◆ Problem to solve:
Each line below needs to be duplicated without alteration.

====== Material to process ======

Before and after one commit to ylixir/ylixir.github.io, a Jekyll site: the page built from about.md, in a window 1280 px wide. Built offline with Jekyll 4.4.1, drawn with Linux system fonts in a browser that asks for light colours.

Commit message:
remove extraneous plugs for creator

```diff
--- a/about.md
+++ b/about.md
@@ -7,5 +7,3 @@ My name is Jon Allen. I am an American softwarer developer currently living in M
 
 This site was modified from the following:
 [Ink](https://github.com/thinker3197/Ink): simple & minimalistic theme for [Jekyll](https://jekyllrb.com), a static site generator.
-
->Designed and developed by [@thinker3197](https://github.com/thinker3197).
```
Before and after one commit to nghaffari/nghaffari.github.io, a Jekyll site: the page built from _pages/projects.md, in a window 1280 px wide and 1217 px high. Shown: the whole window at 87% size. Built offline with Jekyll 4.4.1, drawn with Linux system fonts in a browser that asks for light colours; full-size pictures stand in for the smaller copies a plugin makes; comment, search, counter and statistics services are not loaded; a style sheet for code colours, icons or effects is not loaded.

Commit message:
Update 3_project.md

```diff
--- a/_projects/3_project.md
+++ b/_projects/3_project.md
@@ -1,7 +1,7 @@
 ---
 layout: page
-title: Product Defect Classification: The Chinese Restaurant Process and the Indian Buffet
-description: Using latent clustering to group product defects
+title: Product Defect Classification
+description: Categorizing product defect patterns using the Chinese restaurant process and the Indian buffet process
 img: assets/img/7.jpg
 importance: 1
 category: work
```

======

◆ Output for this exercise:
Before and after one commit to ylixir/ylixir.github.io, a Jekyll site: the page built from about.md, in a window 1280 px wide. Built offline with Jekyll 4.4.1, drawn with Linux system fonts in a browser that asks for light colours.

Commit message:
remove extraneous plugs for creator

```diff
--- a/about.md
+++ b/about.md
@@ -7,5 +7,3 @@ My name is Jon Allen. I am an American softwarer developer currently living in M
 
 This site was modified from the following:
 [Ink](https://github.com/thinker3197/Ink): simple & minimalistic theme for [Jekyll](https://jekyllrb.com), a static site generator.
-
->Designed and developed by [@thinker3197](https://github.com/thinker3197).
```
Before and after one commit to nghaffari/nghaffari.github.io, a Jekyll site: the page built from _pages/projects.md, in a window 1280 px wide and 1217 px high. Shown: the whole window at 87% size. Built offline with Jekyll 4.4.1, drawn with Linux system fonts in a browser that asks for light colours; full-size pictures stand in for the smaller copies a plugin makes; comment, search, counter and statistics services are not loaded; a style sheet for code colours, icons or effects is not loaded.

Commit message:
Update 3_project.md

```diff
--- a/_projects/3_project.md
+++ b/_projects/3_project.md
@@ -1,7 +1,7 @@
 ---
 layout: page
-title: Product Defect Classification: The Chinese Restaurant Process and the Indian Buffet
-description: Using latent clustering to group product defects
+title: Product Defect Classification
+description: Categorizing product defect patterns using the Chinese restaurant process and the Indian buffet process
 img: assets/img/7.jpg
 importance: 1
 category: work
```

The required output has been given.